Material for this exercise:
----------

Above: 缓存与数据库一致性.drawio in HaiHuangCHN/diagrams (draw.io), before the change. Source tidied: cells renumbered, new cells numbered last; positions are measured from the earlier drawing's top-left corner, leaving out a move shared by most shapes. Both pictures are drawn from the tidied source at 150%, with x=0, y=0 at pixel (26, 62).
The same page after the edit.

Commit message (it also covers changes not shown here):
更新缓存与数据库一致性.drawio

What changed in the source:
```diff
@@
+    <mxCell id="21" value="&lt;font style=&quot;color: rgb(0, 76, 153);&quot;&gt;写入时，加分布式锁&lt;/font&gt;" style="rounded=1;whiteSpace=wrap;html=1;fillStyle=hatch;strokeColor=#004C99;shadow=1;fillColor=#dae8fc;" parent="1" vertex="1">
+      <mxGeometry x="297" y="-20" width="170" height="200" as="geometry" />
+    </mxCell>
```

----------

What you need to do:
Repeat exactly, and only, the run of lines from the start of the material above through the line that holds "更新缓存与数据库一致性.drawio".

Exercise result:
Above: 缓存与数据库一致性.drawio in HaiHuangCHN/diagrams (draw.io), before the change. Source tidied: cells renumbered, new cells numbered last; positions are measured from the earlier drawing's top-left corner, leaving out a move shared by most shapes. Both pictures are drawn from the tidied source at 150%, with x=0, y=0 at pixel (26, 62).
The same page after the edit.

Commit message (it also covers changes not shown here):
更新缓存与数据库一致性.drawio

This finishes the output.